• PROBLEM TO SOLVE:
What lines in the records below contain the string "auto"? Copy every one.

Web page edit records

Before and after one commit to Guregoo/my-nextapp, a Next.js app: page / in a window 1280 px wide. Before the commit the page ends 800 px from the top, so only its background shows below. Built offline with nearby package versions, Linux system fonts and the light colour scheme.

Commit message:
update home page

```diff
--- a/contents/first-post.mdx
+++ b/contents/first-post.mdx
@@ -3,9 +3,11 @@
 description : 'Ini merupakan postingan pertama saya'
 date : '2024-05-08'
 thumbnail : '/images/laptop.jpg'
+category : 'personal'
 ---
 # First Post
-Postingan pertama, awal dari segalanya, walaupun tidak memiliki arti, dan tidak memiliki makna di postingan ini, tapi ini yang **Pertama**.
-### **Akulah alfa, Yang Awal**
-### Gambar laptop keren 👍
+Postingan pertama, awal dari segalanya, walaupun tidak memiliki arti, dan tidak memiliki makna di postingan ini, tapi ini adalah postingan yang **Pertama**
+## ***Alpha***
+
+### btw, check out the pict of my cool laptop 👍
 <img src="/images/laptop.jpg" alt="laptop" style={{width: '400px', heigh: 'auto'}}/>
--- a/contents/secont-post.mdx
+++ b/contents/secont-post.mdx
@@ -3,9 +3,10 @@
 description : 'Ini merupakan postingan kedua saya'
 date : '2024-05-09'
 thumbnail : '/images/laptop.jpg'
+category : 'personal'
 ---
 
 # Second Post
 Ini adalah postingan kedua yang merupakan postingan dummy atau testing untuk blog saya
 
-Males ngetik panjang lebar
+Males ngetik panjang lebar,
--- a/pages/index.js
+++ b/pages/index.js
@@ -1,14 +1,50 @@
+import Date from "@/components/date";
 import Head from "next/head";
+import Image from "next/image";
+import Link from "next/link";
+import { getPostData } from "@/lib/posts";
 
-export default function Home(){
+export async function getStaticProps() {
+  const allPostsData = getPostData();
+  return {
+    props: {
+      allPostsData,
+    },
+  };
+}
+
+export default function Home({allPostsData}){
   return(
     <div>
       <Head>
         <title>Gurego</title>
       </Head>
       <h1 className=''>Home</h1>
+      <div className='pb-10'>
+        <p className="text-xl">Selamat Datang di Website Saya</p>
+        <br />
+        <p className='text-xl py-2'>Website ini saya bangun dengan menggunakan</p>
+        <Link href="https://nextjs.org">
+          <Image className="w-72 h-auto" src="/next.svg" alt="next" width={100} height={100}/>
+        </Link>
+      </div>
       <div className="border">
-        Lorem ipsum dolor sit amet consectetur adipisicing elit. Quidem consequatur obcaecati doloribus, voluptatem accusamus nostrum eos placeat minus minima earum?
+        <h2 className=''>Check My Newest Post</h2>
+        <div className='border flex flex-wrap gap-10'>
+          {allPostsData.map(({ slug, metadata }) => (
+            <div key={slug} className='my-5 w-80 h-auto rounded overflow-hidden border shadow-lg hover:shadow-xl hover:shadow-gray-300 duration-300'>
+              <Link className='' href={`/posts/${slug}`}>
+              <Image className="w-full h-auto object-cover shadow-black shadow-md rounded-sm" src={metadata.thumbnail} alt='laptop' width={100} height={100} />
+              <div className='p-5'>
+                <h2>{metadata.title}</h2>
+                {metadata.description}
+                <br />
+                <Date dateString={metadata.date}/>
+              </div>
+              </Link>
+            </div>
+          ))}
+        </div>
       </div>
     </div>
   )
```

• THE COMPLETED TASK:
 <img src="/images/laptop.jpg" alt="laptop" style={{width: '400px', heigh: 'auto'}}/>
+          <Image className="w-72 h-auto" src="/next.svg" alt="next" width={100} height={100}/>
+            <div key={slug} className='my-5 w-80 h-auto rounded overflow-hidden border shadow-lg hover:shadow-xl hover:shadow-gray-300 duration-300'>
+              <Image className="w-full h-auto object-cover shadow-black shadow-md rounded-sm" src={metadata.thumbnail} alt='laptop' width={100} height={100} />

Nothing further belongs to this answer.